Doll, Abby, Arms Control Today
On June 11, some 38 partner states of the nearly one-year-old Global Initiative to Combat Nuclear Terrorism convened for the third meeting in Astana, Kazakhstan, to discuss future prospects. In a simultaneous meeting, representatives from close to 30 countries attended the initiative's Conference on International Nuclear Terrorism Law Enforcement in Miami, Florida.
The anti-nuclear terrorism initiative was introduced jointly by President George W. Bush and Russian President Vladimir Putin in the summer of 2006 in an effort to combat the nuclear terrorism threat through a cooperative network of partner states. (See ACT, September 2006.) Since then, membership has grown to more than 50 countries, and participating governments have agreed to a statement of principles and a plan of work.
The statement of principles, which was agreed on during earlier meetings in Rabat, Morocco, and Ankara, Turkey, includes a list of commitments to tackle factors that facilitate nuclear terrorism. Member states pledge to address the security of nuclear storage facilities, the illicit trafficking of sensitive radiological and nuclear material, and the development of their countries' strategic response to nuclear or radiological terrorist attacks or threats.
In Astana, the 38 countries joined observers from the International Atomic Energy Agency and the European Union to discuss the initiative's progress in furthering these principles and developing the plan of work, which includes capacity-building activities for participating states. Japan and Australia have completed the first two capacity-building activities by hosting the Seminar on Strengthening Nuclear Security in Asian Countries and the Asia-Pacific Seminar on Combating Nuclear Terrorism, respectively.
The Miami conference, hosted by the Federal Bureau of Investigation (FBI), sought to add meat to the bones of the initiative's objectives by specifically supporting the principle to enhance participants' abilities in "response, mitigation, and investigation" of nuclear terrorism activities.
For five days, more than 400 officials from law enforcement, intelligence, border control, nuclear security, and other related professions attended presentations on topics ranging from nuclear smuggling to nuclear forensics. Notable speakers included FBI Director Robert Mueller and Attorney General Alberto R. Gonzales. Case studies, tabletop exercises, and demonstrations of technical procedure also supplemented the discussions.

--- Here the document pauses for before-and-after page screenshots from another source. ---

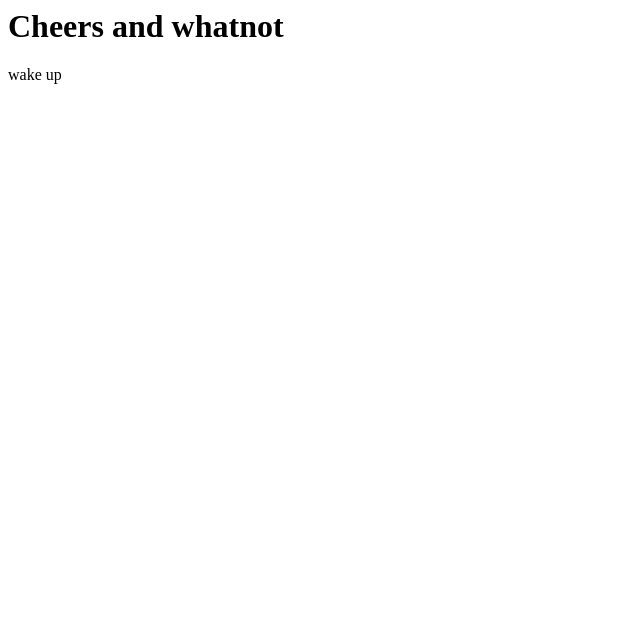
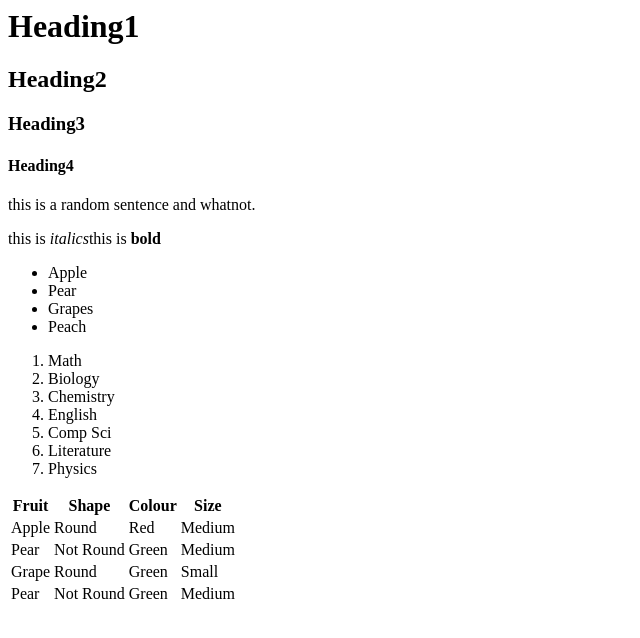
Before and after one commit to nidhigoll/Website, a plain HTML site: page index.html in a window 1280 px wide. Shown: the whole page, without its empty margins (0-640 px from the left). Drawn offline with Linux system fonts and the light colour scheme.

Commit message:
Update index.html

```diff
--- a/index.html
+++ b/index.html
@@ -1,10 +1,61 @@
 <html>
-  <head>
-    <title> lol ur mom or whatever</title>
-  </head>
+    <h1>Heading1</h1>
+    <h2>Heading2</h2>
+    <h3>Heading3</h3>
+    <h4>Heading4</h4>
+    <p>this is a random sentence and whatnot. </p>
+<p>this is <em>italics</em>this is <b>bold</b></p>
 
-  <h1> Cheers and whatnot</h1>
+<ul>
+    <li>Apple</li>
+    <li>Pear</li>
+    <li>Grapes</li>
+    <li>Peach</li>
+</ul>
 
-  wake up
+<ol>
+    <li>Math</li>
+    <li>Biology</li>
+    <li>Chemistry</li>
+    <li>English</li>
+    <li>Comp Sci</li>
+    <li>Literature</li>
+    <li>Physics</li>
+</ol>
 
-  </html>
+<table>
+    <tr>
+      <th>Fruit</th>
+      <th>Shape</th>
+      <th>Colour</th>
+      <th>Size</th>
+    </tr>
+    <tr>
+      <td>Apple</td>
+      <td>Round</td>
+      <td>Red</td>
+      <td>Medium</td>
+    </tr>
+    <tr>
+      <td>Pear</td>
+      <td>Not Round</td>
+      <td>Green</td>
+      <td>Medium</td>
+    </tr>
+    <tr>
+        <td>Grape</td>
+        <td>Round</td>
+        <td>Green</td>
+        <td>Small</td>
+    </tr>
+        <tr>
+            <td>Pear</td>
+            <td>Not Round</td>
+            <td>Green</td>
+            <td>Medium</td>
+    </tr>
+  </table>
+
+
+
+    </html>
```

On the third day, two Special Weapons and Tactics (SWAT) teams from the FBI and the Miami police staged a simulated drill at the Orange Bowl to demonstrate a response to a radiological dispersion device. Delegates from 28 countries watched the team demobilize a "terrorist cell" operating inside a fictitious warehouse and then use a specialized robot from the Miami Fire Department to destroy the mock radiological device.
Emphasizing the importance of information-sharing to achieve the principle's goal, Mueller stressed that "no one person, no one officer, no one agency can prevent a nuclear terrorist attack on its own. There are too many unlocked doors and unknown players, too many ports and porous borders. …